[Web page edit records]
·····

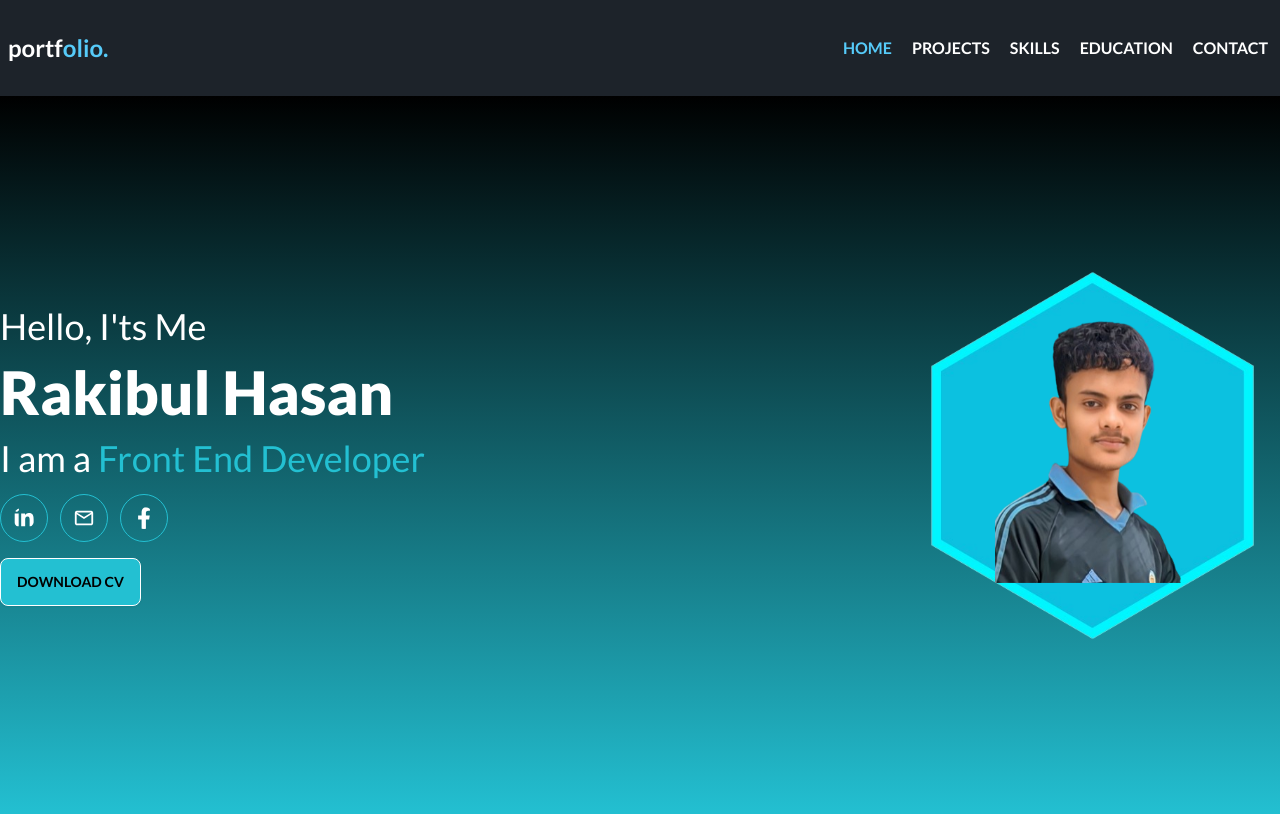
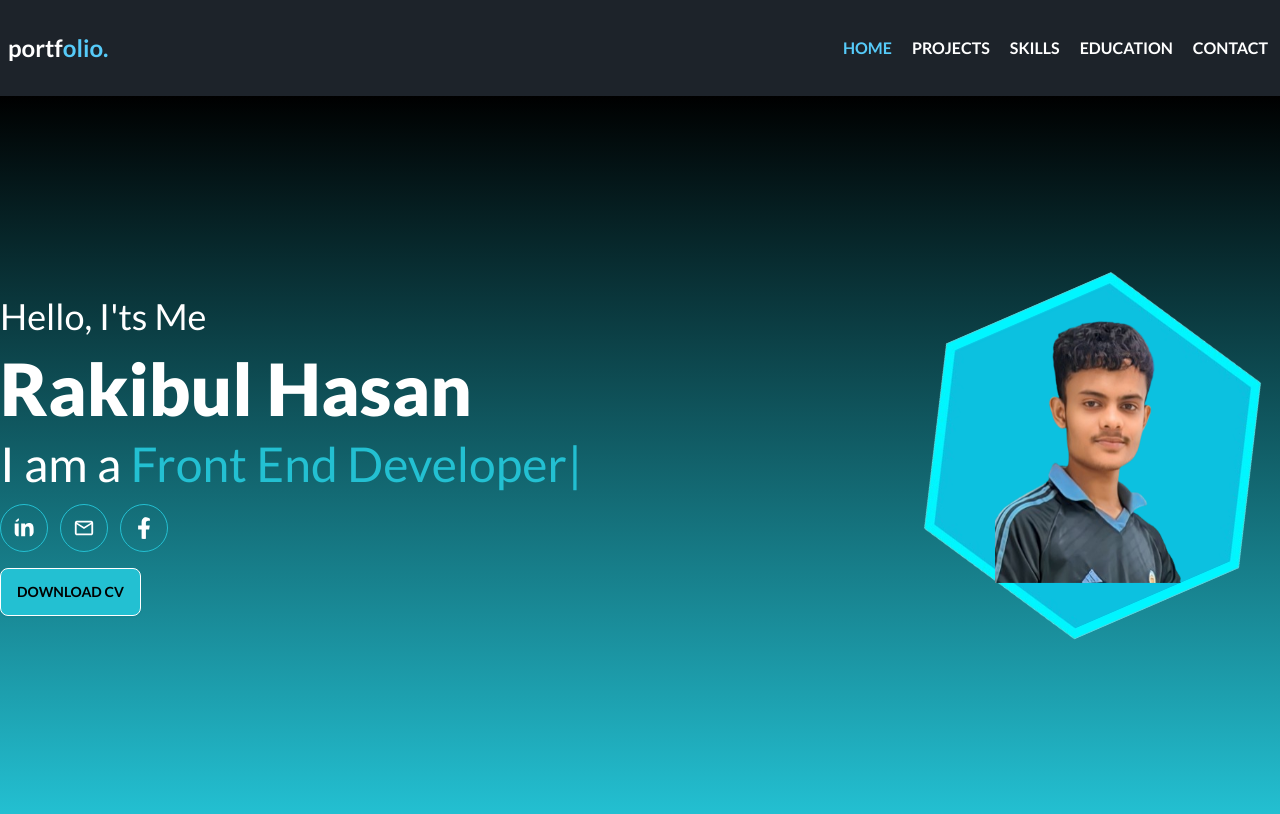
Before and after one commit to Rakibjrb/portfolio, a React (Vite) app: page / in a window 1280 px wide. Built offline with nearby package versions, Linux system fonts and the light colour scheme.

Commit message:
updated banner

```diff
--- a/package.json
+++ b/package.json
@@ -17,7 +17,8 @@
     "react-dom": "^18.2.0",
     "react-icons": "^4.12.0",
     "react-router-dom": "^6.20.1",
-    "sort-by": "^0.0.2"
+    "sort-by": "^0.0.2",
+    "typewriter-effect": "^2.21.0"
   },
   "devDependencies": {
     "@types/react": "^18.2.43",
--- a/src/Components/HomePageComponents/Banner/Banner.jsx
+++ b/src/Components/HomePageComponents/Banner/Banner.jsx
@@ -1,18 +1,35 @@
+import { useEffect } from "react";
 import { FaLinkedinIn, FaFacebookF } from "react-icons/fa";
 import { MdOutlineEmail } from "react-icons/md";
+import Typewriter from "typewriter-effect/dist/core";
 import bgshape from "../../../assets/images/bgshape.png";
 import myimage from "../../../assets/images/myimage.png";
 import "./banner.css";
 
 const Banner = () => {
+  useEffect(() => {
+    const bannerTitle = document.getElementById("writing-effect");
+    new Typewriter(bannerTitle, {
+      strings: ["Web Developer", "Front End Developer", "MERN Stack Developer"],
+      autoStart: true,
+      loop: true,
+      delay: 75,
+    });
+  }, []);
+
   return (
     <div className="overflow-x-hidden w-full h-[768px] md:h-[600px] xl:h-[720px] font-lato bg-gradient-to-b from-[#000] to-[#23c0d2]">
-      <div className="max-w-7xl mx-auto px-5 py-10 md:py-0 xl:px-0 h-full flex flex-col-reverse md:flex-row gap-5 items-center justify-center">
+      <div className="max-w-7xl mx-auto px-5 py-10 md:py-0 xl:px-0 h-full flex flex-col-reverse md:flex-row gap-5 items-center justify-center md:justify-between">
         <div className="lg:w-[70%] text-white space-y-4 text-center md:text-left mt-5 md:mt-0">
           <h3 className="text-3xl lg:text-4xl">Hello, {"I'ts"} Me</h3>
-          <h1 className="text-5xl lg:text-6xl font-extrabold">Rakibul Hasan</h1>
-          <h2 className="text-3xl lg:text-4xl">
-            I am a <span className="text-[#23c0d2]">Front End Developer</span>
+          <h1 className="text-5xl lg:text-6xl xl:text-7xl font-extrabold">
+            Rakibul Hasan
+          </h1>
+          <h2 className="text-3xl lg:text-4xl xl:text-5xl">
+            I am a{" "}
+            <span className="text-[#23c0d2]" id="writing-effect">
+              Front End Developer
+            </span>
           </h2>
           <div className="flex justify-center md:justify-start gap-3">
             <a className="cursor-pointer">
--- a/src/Components/HomePageComponents/Banner/banner.css
+++ b/src/Components/HomePageComponents/Banner/banner.css
@@ -1,5 +1,5 @@
 .spin-animation {
-  animation: rotatefull 8s linear infinite 8s;
+  animation: rotatefull 8s linear infinite;
 }
 
 @keyframes rotatefull {
```
Also changed, not shown: 1 other file (tests, documents, lock files or other folders).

·····

*Task objective:* Would you filter the records and copy out each line containing "bannerTitle"?

*Answer for this exercise:*
+    const bannerTitle = document.getElementById("writing-effect");
+    new Typewriter(bannerTitle, {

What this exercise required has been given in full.